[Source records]
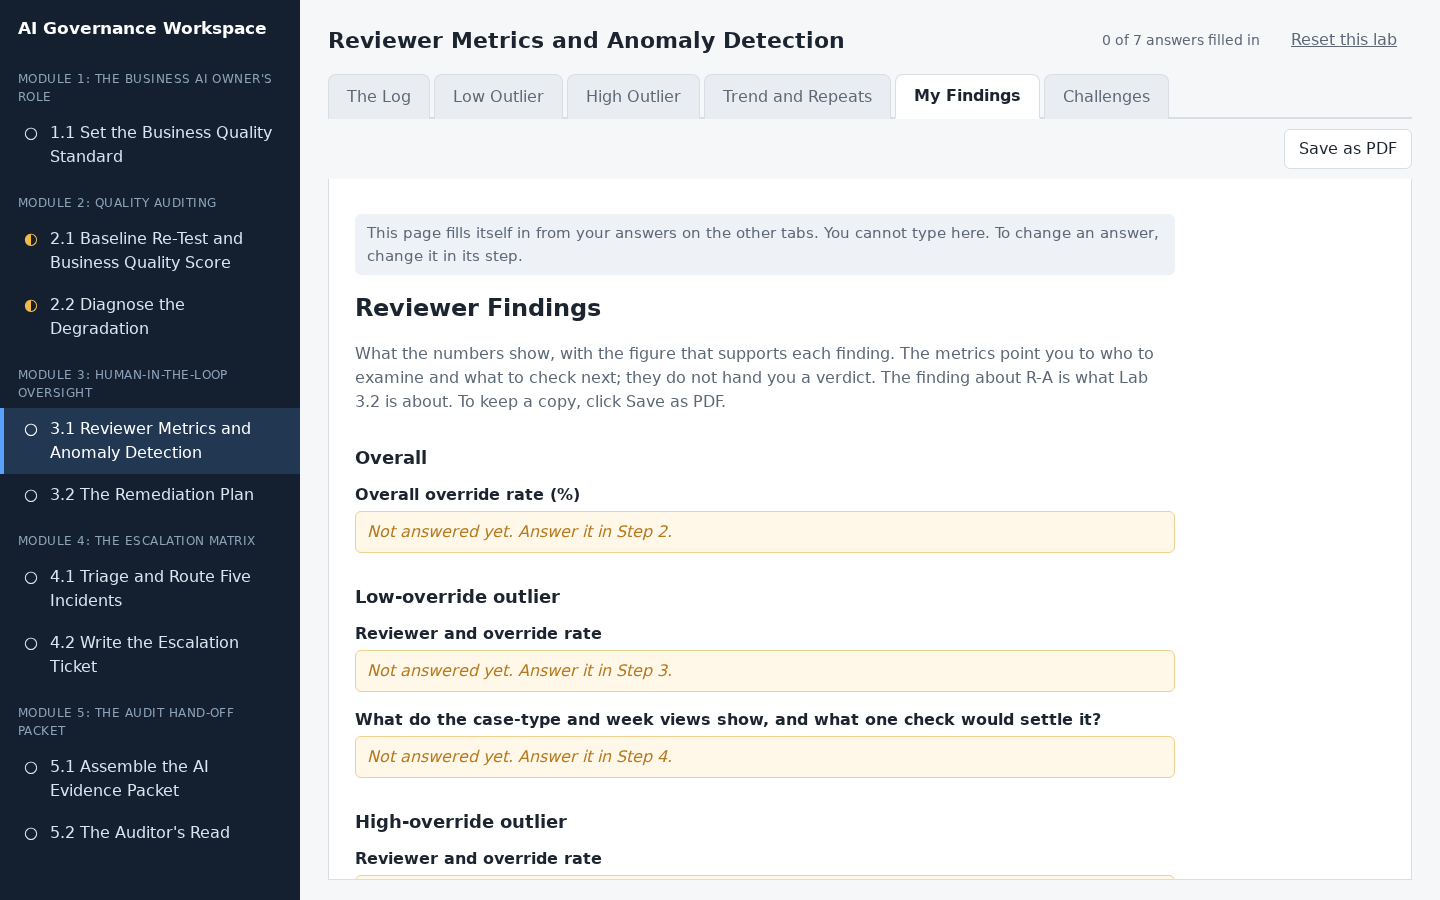
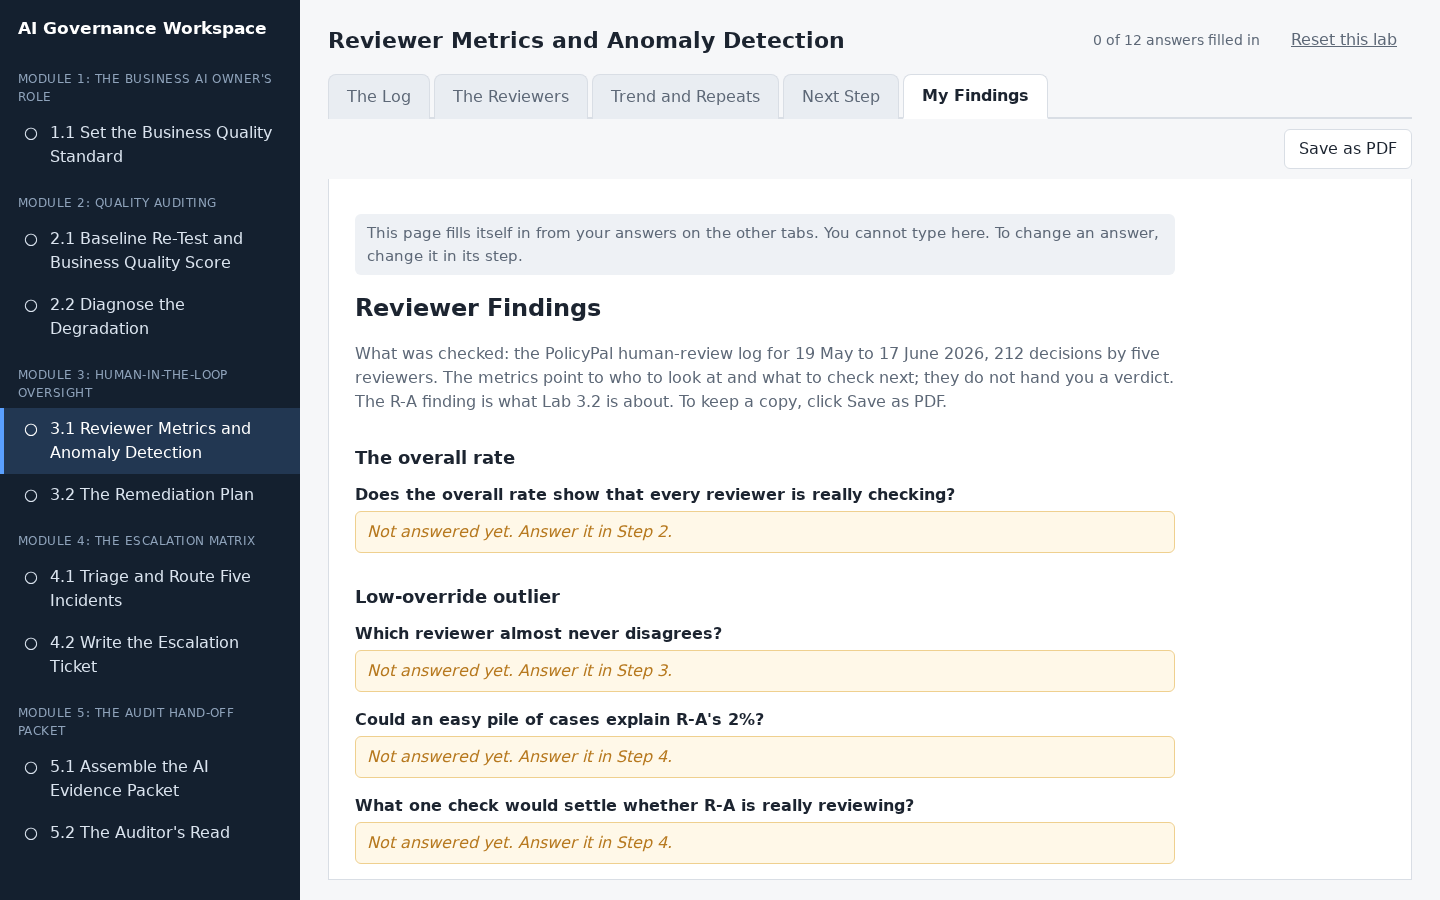
Review Lab 3.1 against the checklist
- Step 1 explains where the review log comes from, what PolicyPal's
  approve / reject / route-to-human proposals mean, and the goal, and
  checks the student can read a row
- No more copying rates from tables: the overall rate becomes "does an
  average prove every reviewer is checking?", and outliers are picked
  from a drop-down
- Easy-pile, reviewer-or-AI, trend and repeat-case judgements are
  drop-downs; the trend step shows the same quarter's quality review so
  "PolicyPal got worse" can be reasoned away
- New final step routes the R-A finding to the owner of the review
  process, setting up Lab 3.2
- Grouped tables honour fit: true; answers quote numbers visible on screen
- All field ids are new, so no answers from the old version carry over
- Guide and screenshots updated

diff --git a/static/app.js b/static/app.js
@@ -461,7 +461,7 @@ function renderTable(tab) {
       const k = rows.reduce((t, x) => t + Number(x.r[sum.column]), 0);
       total = ["All", String(rows.length), String(k), rows.length ? `${Math.round(100 * k / rows.length)}%` : "–"];
     }
-    return h("div", { class: "tablewrap" }, h("table", { class: "data" },
+    return h("div", { class: "tablewrap" + (tab.fit ? " fit" : "") }, h("table", { class: "data" + (tab.fit ? " fit" : "") },
       h("thead", {}, h("tr", { class: "heads" }, head.map(x => h("th", { style: "cursor:default" }, x)))),
       h("tbody", {}, body.map(r => h("tr", {}, r.map((x, j) => h("td", { class: j ? "num" : "" }, x)))),
         h("tr", { class: "total" }, total.map((x, j) => h("td", { class: j ? "num" : "" }, x))))));

diff --git a/tests/test_validate.py b/tests/test_validate.py
@@ -111,7 +111,7 @@ class ValidateContent(unittest.TestCase):
         self.assertCaught("'low' is already used", "unique")
 
     def test_duplicate_tab_title(self):
-        self.edit("lab-3.1/lab.yml", "title: High Outlier", "title: Low Outlier")
+        self.edit("lab-3.1/lab.yml", "title: Next Step", "title: The Log")
         self.assertCaught("same title")
 
     def test_select_field_without_options(self):
@@ -209,7 +209,7 @@ class ValidateContent(unittest.TestCase):
         self.assertCaught("view 'scorcard'", "did you mean 'scorecard'")
 
     def test_step_table_group_column_that_does_not_exist(self):
-        self.edit("lab-3.1/lab.yml", "group: reviewer, split: case_type}", "group: reviewr, split: case_type}")
+        self.edit("lab-3.1/lab.yml", "group: reviewer, split: case_type,", "group: reviewr, split: case_type,")
         self.assertCaught("group column 'reviewr'", "did you mean 'reviewer'")
 
     def test_echoed_answer_that_no_step_asks_for(self):

diff --git a/LAB_REFERENCES/lab-3.1-reviewer-metrics.md b/LAB_REFERENCES/lab-3.1-reviewer-metrics.md
@@ -2,16 +2,17 @@
 
 ## Lab Objective
 
-**Read human-oversight metrics from a reviewer decision log and flag the reviewers whose patterns warrant a closer look.**
+**Read human-oversight metrics from a reviewer decision log, flag the reviewers whose patterns warrant a closer look, test the innocent explanations before naming anyone, and route the finding to the right owner.**
 
-Human review is a control, and controls need monitoring. A reviewer who approves everything gives you the appearance of oversight with none of the substance. In this lab you take a 30-day log of human review decisions on PolicyPal, read the overall agreement and override rates, then cut those numbers by reviewer, by case type, and by week. The anomalies only become visible once the numbers are broken down, and that breakdown is the skill.
+Human review is a control, and controls need monitoring. A reviewer who approves everything gives you the appearance of oversight with none of the substance. In this lab you take last quarter's 30-day log of human review decisions on PolicyPal and see why the team's overall override rate proves little on its own. Then you break the numbers down by reviewer, by case type and by week. The anomalies only become visible once the numbers are broken down, and that breakdown is the skill.
 
 In this lab, you will:
-- Read the overall agreement and override rates
-- Break override rates down by reviewer, case type, and week
-- Flag a reviewer whose override rate is anomalously low and one whose rate is anomalously high, and test each read before naming it
-- Read a week-over-week override trend
-- Check seeded duplicate cases for reviewer consistency
+- Explain what the reviewer log records and why an overall override rate can hide problems
+- Flag a reviewer whose override rate is anomalously low, and rule out the "easy pile" explanation
+- Flag a reviewer whose rate is anomalously high, and decide whether it is the reviewer or the AI
+- Read a week-over-week override trend and check it against the AI's quality for the same period
+- Check seeded repeat cases for reviewer consistency
+- Route the most serious finding to the owner of the review process
 
 By the end of this lab you will be able to audit whether human oversight of an AI workflow is real.
 
@@ -19,10 +20,11 @@ By the end of this lab you will be able to audit whether human oversight of an A
 
 - **What you are doing:** Companies often say "a human checks the AI's work". You will look at a list of what five human checkers actually did, and spot any who may not be doing the job properly.
 - **Why it matters:** A human check only protects anyone if the human is really checking. Someone who clicks "approve" on everything makes it look safe when it is not.
-- **You do not have to:** download anything, open a spreadsheet, or do any maths. The workspace adds up the numbers when you ask, and everything you type saves by itself.
+- **You do not have to:** download anything, open a spreadsheet, or do any maths. The workspace adds up the numbers for you, and nearly every answer is a drop-down menu.
 - **If you feel lost:** in the workspace, every instruction is in a numbered orange box. Do the boxes in order, from the left-most tab to the right-most tab.
 
 **Words you will see in this lab**
+- **Flagged case:** an answer PolicyPal was not sure about, held back for a person to check.
 - **Reviewer:** a person who checks the AI's work.
 - **Override:** when a reviewer disagrees with the AI and does something different. Overriding is normal. A reviewer who never does it is suspicious.
 - **Override rate:** out of every 100 decisions, how many the reviewer changed. It is shown as a percentage.
@@ -52,27 +54,27 @@ end challenge section -->
 
 ### Tab 1: The Log (Steps 1 and 2)
 
-![The Log tab, showing Step 1 above the list of 212 reviewer decisions](images/lab-3.1/1-the-log.png)
+![The Log tab, showing Step 1 above the reviewer log](images/lab-3.1/1-the-log.png)
 
-You learn what one row of the reviewer log means, then read the overall override rate: how often the reviewers disagree with the AI.
+You learn what the reviewer log records and what an override is. Then you see why the team's overall override rate cannot prove, on its own, that every reviewer is really checking.
 
-### Tab 2: Low Outlier (Steps 3 and 4)
+### Tab 2: The Reviewers (Steps 3 to 5)
 
-![The Low Outlier tab, showing Step 3 above the override rate for each reviewer](images/lab-3.1/2-low-outlier.png)
+![The Reviewers tab, showing Step 3 above the override rate for each reviewer](images/lab-3.1/2-the-reviewers.png)
 
-You spot the reviewer who almost never disagrees with the AI, then check whether they simply had an easy pile of cases before you write it up.
+You spot the reviewer who almost never disagrees with PolicyPal and rule out the innocent explanation, that they just had easy cases. Then you spot the reviewer who disagrees the most, and work out whether it is the reviewer or PolicyPal. Every table opens already broken down the way its step needs.
 
-### Tab 3: High Outlier (Steps 5 and 6)
+### Tab 3: Trend and Repeats (Steps 6 and 7)
 
-![The High Outlier tab, showing Step 5 above the override rate for each reviewer](images/lab-3.1/3-high-outlier.png)
+![The Trend and Repeats tab, showing Step 6 above the override rate for each week](images/lab-3.1/3-trend-and-repeats.png)
 
-You spot the reviewer who disagrees the most, then check whether it is the reviewer or the AI that is different.
+You read how the override rate changed week by week and check PolicyPal's quality for the same period, to tell whether the AI or the reviewers changed. Then you check the secret repeat cases to see who decided the same case two different ways.
 
-### Tab 4: Trend and Repeats (Steps 7 and 8)
+### Tab 4: Next Step (Step 8)
 
-![The Trend and Repeats tab, showing Step 7 above the override rate for each week](images/lab-3.1/4-trend-and-repeats.png)
+![The Next Step tab, showing Step 8 above the student's earlier answers about R-A](images/lab-3.1/4-next-step.png)
 
-You read how the override rate changed week by week. Then you check the secret repeat cases, where the same case was given to the same reviewer twice, to see who decided a case two different ways.
+You decide who owns fixing the most serious finding. Lab 3.2 is where you write the plan.
 
 ### Tab 5: My Findings
 
@@ -94,4 +96,4 @@ end challenge section -->
 
 ## Conclusion
 
-In this lab you read agreement and override rates, cut them by reviewer and by week, flagged two reviewers whose rates warrant a closer look and one whose duplicate-case decisions were inconsistent, and read a rising override trend as a signal to cross-check output quality. The metrics point you to who to examine and what to check next; they do not hand you a verdict. This is how you check whether human oversight of an AI workflow is doing real work.
+In this lab you saw why a team's overall override rate proves little on its own, broke the numbers down by reviewer, case type and week, flagged one reviewer who almost never disagrees and one who disagrees far more than the rest, ruled out the innocent explanations before naming either, checked a rising trend against the AI's own quality, and routed the most serious finding to the owner of the review process. The metrics point you to who to examine and what to check next; they do not hand you a verdict. This is how you check whether human oversight of an AI workflow is doing real work.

PROBLEM DETAILS → Across the data above, how many lines include the word "person"? Give only the number.

RESPONSE FOR THIS EXERCISE → 2